== Data shown ==
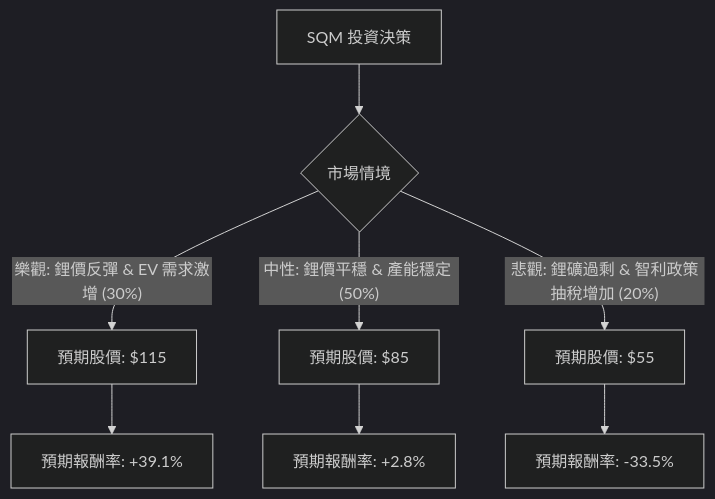
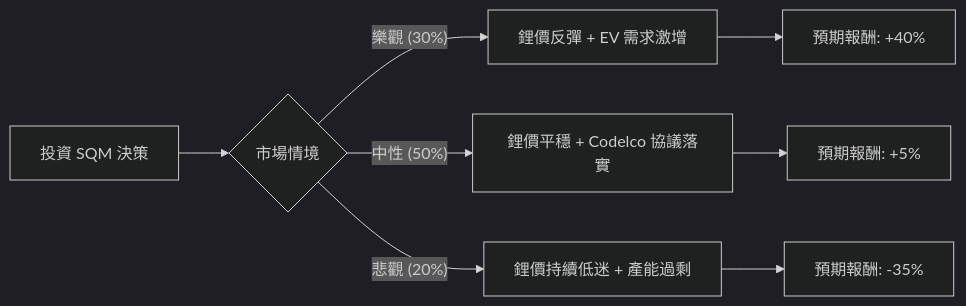
Before and after one commit to zmcx16/zmcx16.github.io: the diagram in plugin-react/ai-analysis/ev-analysis/SQM.md, drawn with Mermaid (dark theme). The commit also changed other lines of this file and 77 other files, not shown here.

````diff
--- a/plugin-react/ai-analysis/ev-analysis/SQM.md
+++ b/plugin-react/ai-analysis/ev-analysis/SQM.md
@@ -21,12 +19,11 @@
 ```mermaid
-graph TD
-    A[SQM 投資決策] --> B{市場情境}
-    
-    B -- 樂觀: 鋰價反彈 & EV 需求激增 (30%) --> C[預期股價: $115]
-    B -- 中性: 鋰價平穩 & 產能穩定 (50%) --> D[預期股價: $85]
-    B -- 悲觀: 鋰礦過剩 & 智利政策抽稅增加 (20%) --> E[預期股價: $55]
+graph LR
+    A[投資 SQM 決策] --> B{市場情境}
+    B -- 樂觀 (30%) --> C[鋰價反彈 + EV 需求激增]
+    B -- 中性 (50%) --> D[鋰價平穩 + Codelco 協議落實]
+    B -- 悲觀 (20%) --> E[鋰價持續低迷 + 產能過剩]
 
-    C --> F[預期報酬率: +39.1%]
-    D --> G[預期報酬率: +2.8%]
-    E --> H[預期報酬率: -33.5%]
+    C --> C1[預期報酬: +40%]
+    D --> D1[預期報酬: +5%]
+    E --> E1[預期報酬: -35%]
 ```
````
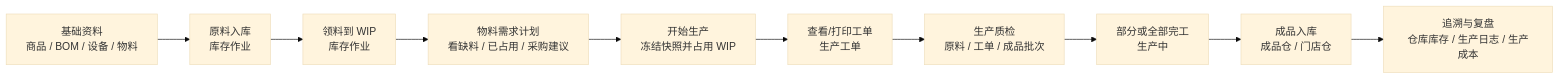
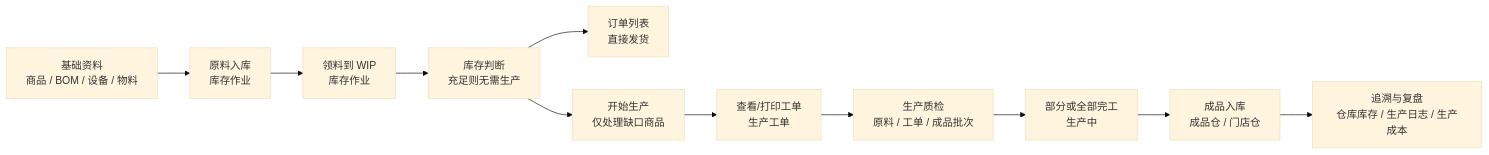
One commit to Backstage2539/KFerp changed the first of 4 diagrams in orderapp-remote/docs/production-flow-user-manual.md. Above: the diagram before and after it, drawn with Mermaid (base theme). The commit also changed other lines of this file and 24 other files, not shown here.

Commit message:
Preserve deployed production direct ship flow

````diff
--- a/orderapp-remote/docs/production-flow-user-manual.md
+++ b/orderapp-remote/docs/production-flow-user-manual.md
@@ -7,12 +7,13 @@
 ```mermaid
 flowchart LR
   A["基础资料<br/>商品 / BOM / 设备 / 物料"] --> B["原料入库<br/>库存作业"]
   B --> C["领料到 WIP<br/>库存作业"]
-  C --> D["物料需求计划<br/>看缺料 / 已占用 / 采购建议"]
-  D --> E["开始生产<br/>冻结快照并占用 WIP"]
+  C --> D["库存判断<br/>充足则无需生产"]
+  D --> J["订单列表<br/>直接发货"]
+  D --> E["开始生产<br/>仅处理缺口商品"]
   E --> F["查看/打印工单<br/>生产工单"]
   F --> Q["生产质检<br/>原料 / 工单 / 成品批次"]
   Q --> G["部分或全部完工<br/>生产中"]
   G --> H["成品入库<br/>成品仓 / 门店仓"]
   H --> I["追溯与复盘<br/>仓库库存 / 生产日志 / 生产成本"]
 ```
````
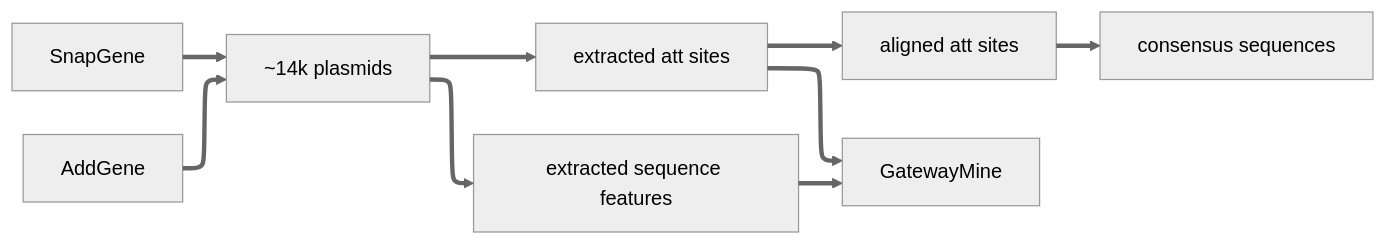
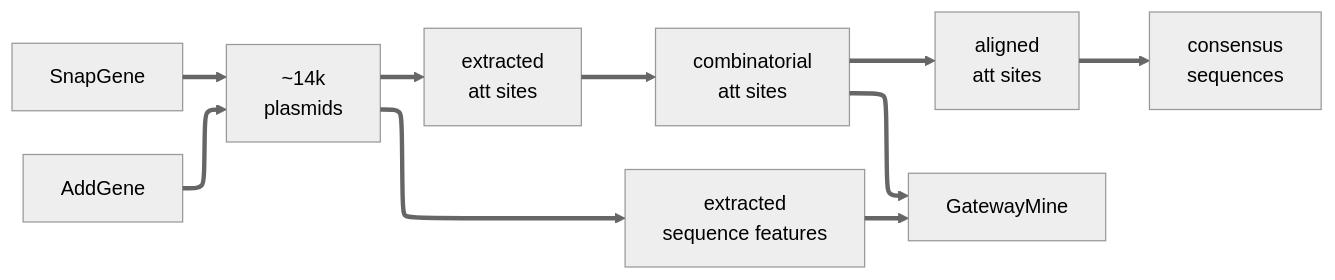
The first of 2 diagrams in README.md (manulera/GateWayMine), drawn with Mermaid (neutral theme) before and after one commit. The commit also changed other lines of this file, not shown here.

````diff
--- a/README.md
+++ b/README.md
@@ -10,15 +10,16 @@
 ```mermaid
 ---
 config:
   layout: elk
 ---
 flowchart LR
-SnapGene ==> Plasmids[~14k plasmids]
+SnapGene ==> Plasmids[~14k<br>plasmids]
 AddGene ==> Plasmids
-Plasmids ==> Sites[extracted att sites]
-Plasmids ==> SequenceFeatures[extracted sequence features]
-Sites ==> Alignments[aligned att sites]
-Sites ==> GatewayMine[GatewayMine]
+Plasmids ==> Sites[extracted<br>att sites]
+Sites ==> CombinatorialSites[combinatorial<br>att sites]
+Plasmids ==> SequenceFeatures[extracted<br>sequence features]
+CombinatorialSites ==> Alignments[aligned<br>att sites]
+CombinatorialSites ==> GatewayMine[GatewayMine]
 SequenceFeatures ==> GatewayMine
-Alignments ==> Consensus[consensus sequences]
+Alignments ==> Consensus[consensus<br>sequences]
 ```
````
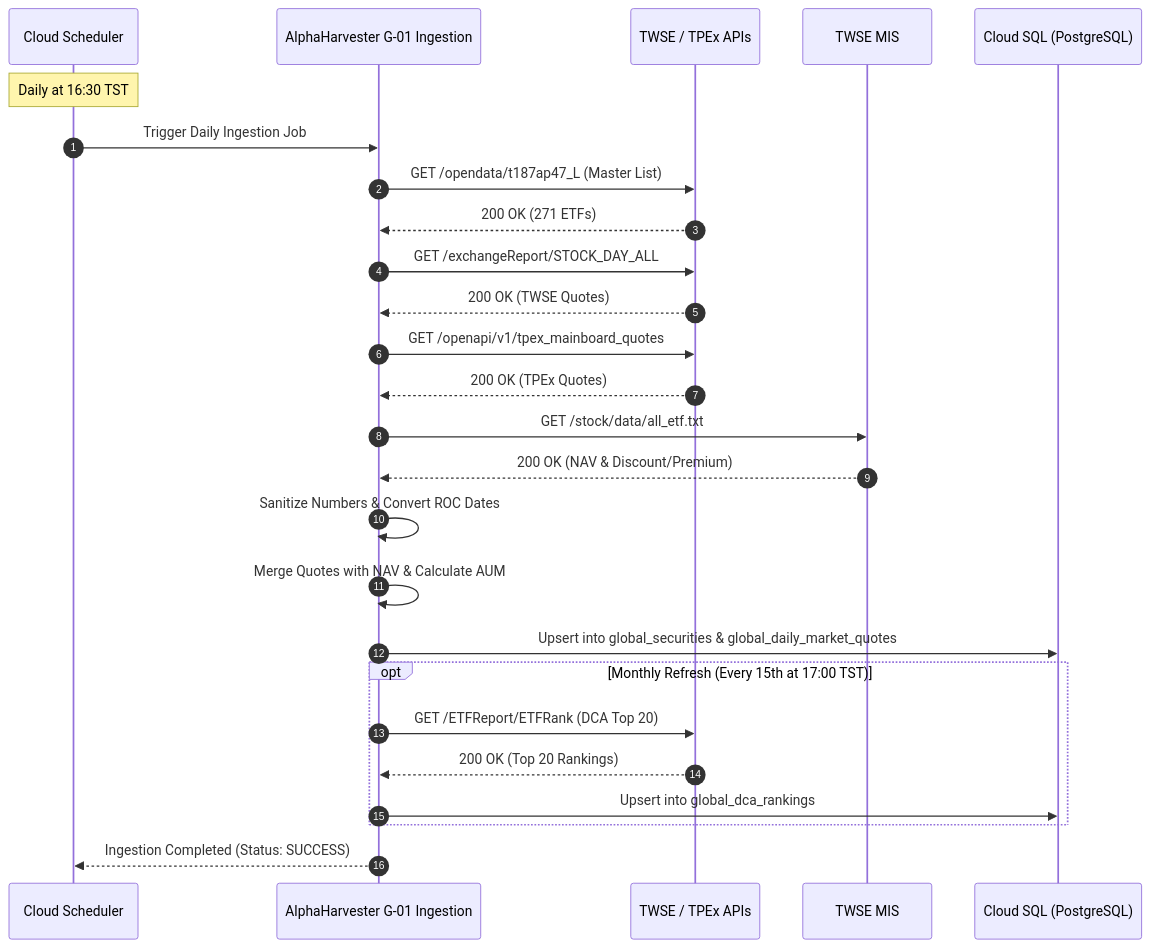
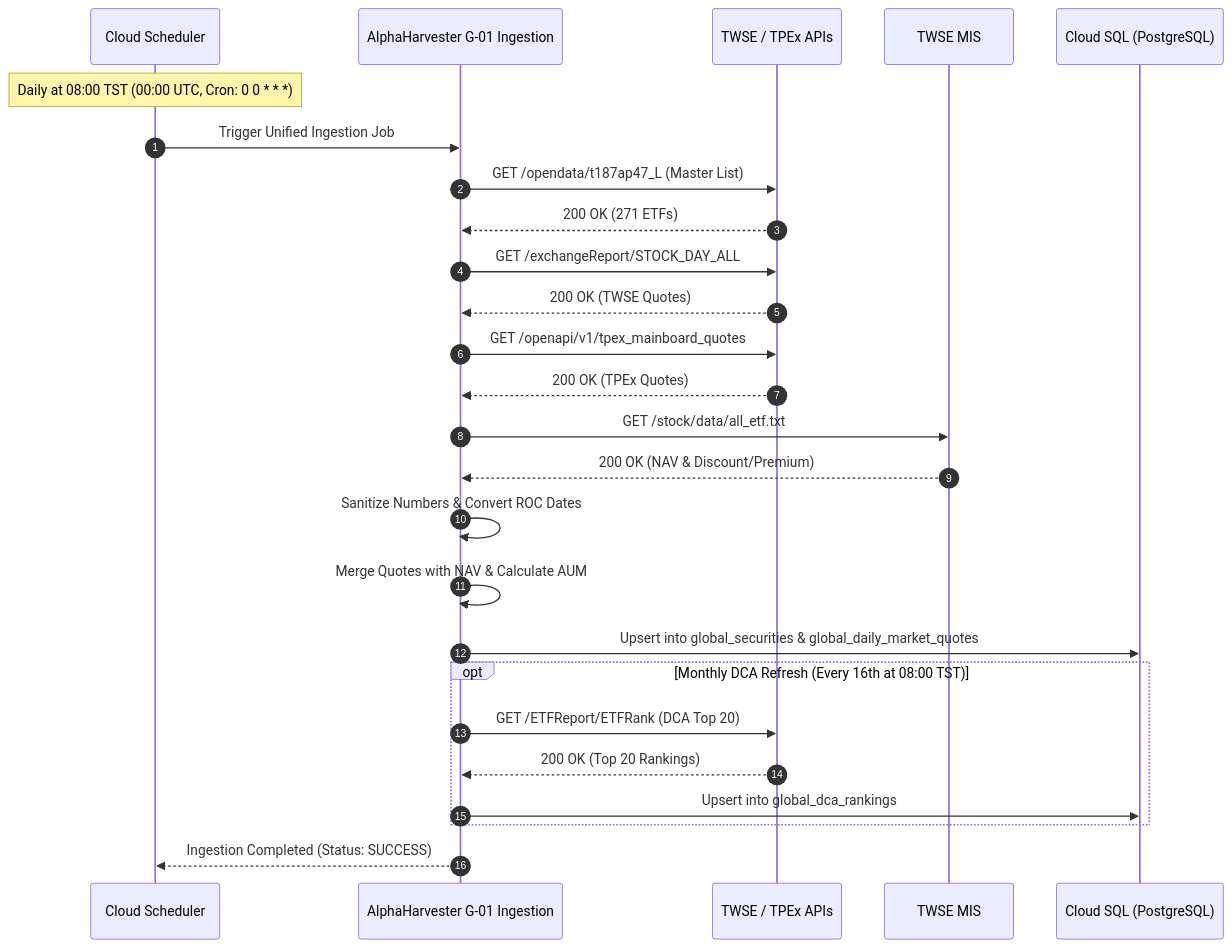
One commit to linuschien/etf-alpha-harvester changed the diagram in docs/01-requirements/external-specs/spec-twse-tpex-market-data.md. Above: the diagram before and after it, drawn with Mermaid. The commit also changed 6 other files, not shown here.

````diff
--- a/docs/01-requirements/external-specs/spec-twse-tpex-market-data.md
+++ b/docs/01-requirements/external-specs/spec-twse-tpex-market-data.md
@@ -264,32 +264,32 @@
 ```mermaid
 sequenceDiagram
     autonumber
     participant Cron as Cloud Scheduler
     participant Engine as AlphaHarvester G-01 Ingestion
     participant TWSE as TWSE / TPEx APIs
     participant MIS as TWSE MIS
     participant DB as Cloud SQL (PostgreSQL)
 
-    Note over Cron: Daily at 16:30 TST
-    Cron->>Engine: Trigger Daily Ingestion Job
+    Note over Cron: Daily at 08:00 TST (00:00 UTC, Cron: 0 0 * * *)
+    Cron->>Engine: Trigger Unified Ingestion Job
     Engine->>TWSE: GET /opendata/t187ap47_L (Master List)
     TWSE-->>Engine: 200 OK (271 ETFs)
     Engine->>TWSE: GET /exchangeReport/STOCK_DAY_ALL
     TWSE-->>Engine: 200 OK (TWSE Quotes)
     Engine->>TWSE: GET /openapi/v1/tpex_mainboard_quotes
     TWSE-->>Engine: 200 OK (TPEx Quotes)
     Engine->>MIS: GET /stock/data/all_etf.txt
     MIS-->>Engine: 200 OK (NAV & Discount/Premium)
 
     Engine->>Engine: Sanitize Numbers & Convert ROC Dates
     Engine->>Engine: Merge Quotes with NAV & Calculate AUM
     Engine->>DB: Upsert into global_securities & global_daily_market_quotes
     
-    opt Monthly Refresh (Every 15th at 17:00 TST)
+    opt Monthly DCA Refresh (Every 16th at 08:00 TST)
         Engine->>TWSE: GET /ETFReport/ETFRank (DCA Top 20)
         TWSE-->>Engine: 200 OK (Top 20 Rankings)
         Engine->>DB: Upsert into global_dca_rankings
     end
 
     Engine-->>Cron: Ingestion Completed (Status: SUCCESS)
 ```
````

== What you will do ==
Give back exactly the lines of the listing above that run from the line with "participant Engine as" to the line with "Cron: 0 0 * * *)", inclusive.

== Solution for this problem ==
     participant Engine as AlphaHarvester G-01 Ingestion
     participant TWSE as TWSE / TPEx APIs
     participant MIS as TWSE MIS
     participant DB as Cloud SQL (PostgreSQL)
 
-    Note over Cron: Daily at 16:30 TST
-    Cron->>Engine: Trigger Daily Ingestion Job
+    Note over Cron: Daily at 08:00 TST (00:00 UTC, Cron: 0 0 * * *)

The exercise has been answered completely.